For photographers, the first few months of the year are typically very slow. This can be frustrating and, well, really disheartening.
What if you were so busy this year that you didn’t plan for the slow season? What if you find yourself in mid-January with an empty calendar?
Below are a few ways to plan accordingly and suggestions to make it through the slow season without losing your mind!
Look at the seasonality of your business. When do you find business slowing down? Consider adding sessions that will appeal to your clients to soften the seasonality.
If you’re a mini session photographer, try adding year-round mini sessions. Even if you aren’t a mini session photographer, this type of photoshoot can help you drum up business during the slow season.
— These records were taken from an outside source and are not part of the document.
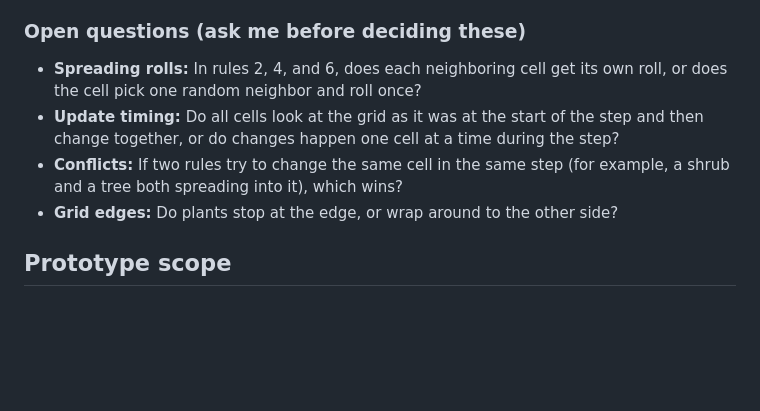
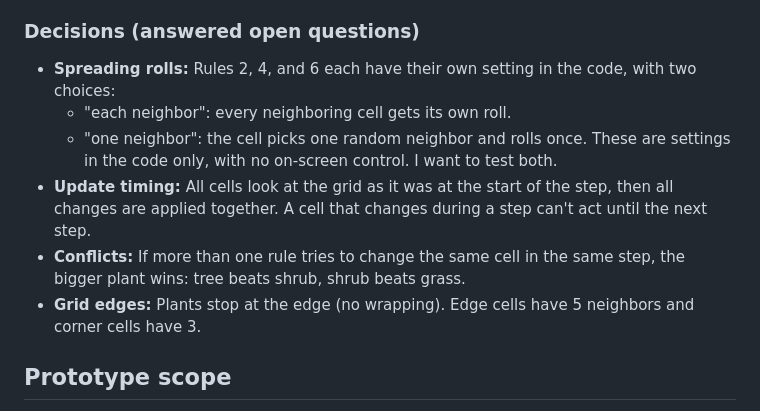
Before and after one commit to mte222/design6197-project1, a Markdown page: CLAUDE.md, the part around the change. GitHub-like rendering; blank space fills up the shorter version.

Commit message:
Record decisions on spreading, timing, conflicts, and edges
Co-Authored-By: Claude Opus 5.5 <noreply@anthropic.com>

```diff
--- a/CLAUDE.md
+++ b/CLAUDE.md
@@ -26,11 +26,14 @@ Cell types: bare ground, grass/wildflowers, shrub, tree.
 5. Each grass/wildflower/shrub cell has a 1 in 200 chance of having trees emerge from it, as long as it is not bordered by a tree on any side.
 6. Each tree cell has a 1 in 4 chance of a tree cell replicating in the cell next to it.
 
-### Open questions (ask me before deciding these)
-- **Spreading rolls:** In rules 2, 4, and 6, does each neighboring cell get its own roll, or does the cell pick one random neighbor and roll once?
-- **Update timing:** Do all cells look at the grid as it was at the start of the step and then change together, or do changes happen one cell at a time during the step?
-- **Conflicts:** If two rules try to change the same cell in the same step (for example, a shrub and a tree both spreading into it), which wins?
-- **Grid edges:** Do plants stop at the edge, or wrap around to the other side?
+### Decisions (answered open questions)
+- **Spreading rolls:** Rules 2, 4, and 6 each have their own setting in the code, with two choices:
+  - "each neighbor": every neighboring cell gets its own roll.
+  - "one neighbor": the cell picks one random neighbor and rolls once.
+  These are settings in the code only, with no on-screen control. I want to test both.
+- **Update timing:** All cells look at the grid as it was at the start of the step, then all changes are applied together. A cell that changes during a step can't act until the next step.
+- **Conflicts:** If more than one rule tries to change the same cell in the same step, the bigger plant wins: tree beats shrub, shrub beats grass.
+- **Grid edges:** Plants stop at the edge (no wrapping). Edge cells have 5 neighbors and corner cells have 3.
 
 ## Prototype scope
 - Shows the grid animating step by step.
```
Mini sessions are shorter shoots that produce fewer final images at a more affordable rate. You can book several shoots back-to-back, completing several shoots at one location in one day. With fun themes and creative marketing, you can use mini photo sessions to increase bookings when business is slow.
For example in January, offer sparkler minis or New Year’s baby minis. In February, offer Valentine’s Day mini sessions, followed by spring-themed garden center minis in March. Check out our 12 Months of Mini Sessions Calendar for more fun ideas!
If you are interested in more information check out our ebook, Mini Session 101,
When you need to increase bookings fast, there are several powerful marketing strategies you can use, including:
For in-depth information and advice about these strategies, read our post How to Book Clients for This Weekend.
And whatever you do, don’t give in to the temptation to discount your rates. Discounts undervalue your work and can lead to confusion about your pricing, encouraging clients to haggle or question your prices later. In addition, if you offer frequent discounts, some clients may even wait to book sessions because they expect you to offer lower prices in the future.
Extra free time isn’t always a bad thing! So take advantage of the opportunity to review the last year of your business.
Start by reflecting on everything you’ve achieved. Make a list of all your accomplishments. This will give you encouragement and a confidence boost if you start feeling down during the slow season. Plus, you can get ideas and inspiration for the year to come!
Next, look for ways to improve in the year ahead. What sold well and what didn’t? Are there any processes you can manage more efficiently? How can you improve your marketing and client communication? Review your photography as well. Do you need to improve certain aspects of your work?
It’s a great idea to review your business annually. Take stock of what you’re doing well and what areas can be improved upon. This way, you’ll go into the new year with clear ideas about how to continue growing your business.
After reviewing your business, it’s time to set goals for the new year. Break your goals into three areas: Professional, Personal, and Financial.
Think about what you would like to achieve with your business. What should you focus on to continue growing?
Personal goals are equally important because it’s easy to feel overwhelmed, overworked, and exhausted when running a small business. Think about your ideal schedule, how you’d like to manage seasonality in the future, and whether you’re clear on your boundaries. Consider connecting with the local photography community or other small businesses so you have a like-minded support system to talk shop with.
Suppose you haven’t nailed down your pricing, mastered some of your financial goals, or created a financial system for your photography business. In that case, financial goal setting should also be a major priority. Make sure you’re legally set up correctly. Review your income for the year and brainstorm strategies to increase revenue.
Make sure every goal you set is both manageable and measurable. Start with a big vision, then break it down into the smaller steps you must accomplish along the way.
The slow season is a tough time for photographers. Brainstorm engaging, non-seasonal sessions you can add to increase bookings and revenue while business is slow. Use marketing best practices like including an urgent call-to-action, making it quick and easy to book, and including high-quality images. Leverage email, social media, paid ads, and word-of-mouth to reach more people.
If business is still a bit slow, take advantage of the extra time to review the last year of your business to set strategic goals for the year ahead. We’re often so caught up in the day-to-day frenzy of running a small business that strategizing slips off the radar. The slow season is an excellent time to analyze what you’ve done so far, what you should continue doing, and what you’d like to improve on for the future.
If you didn’t plan for this slow season, consider how you can manage better next time around. Make sure to budget and save and plan strategies to book sessions in advance for your slowest months.
Before you know it, business will be booming once again. By using your slow season to strategize and set goals, you’ll be ready to handle all seasons successfully!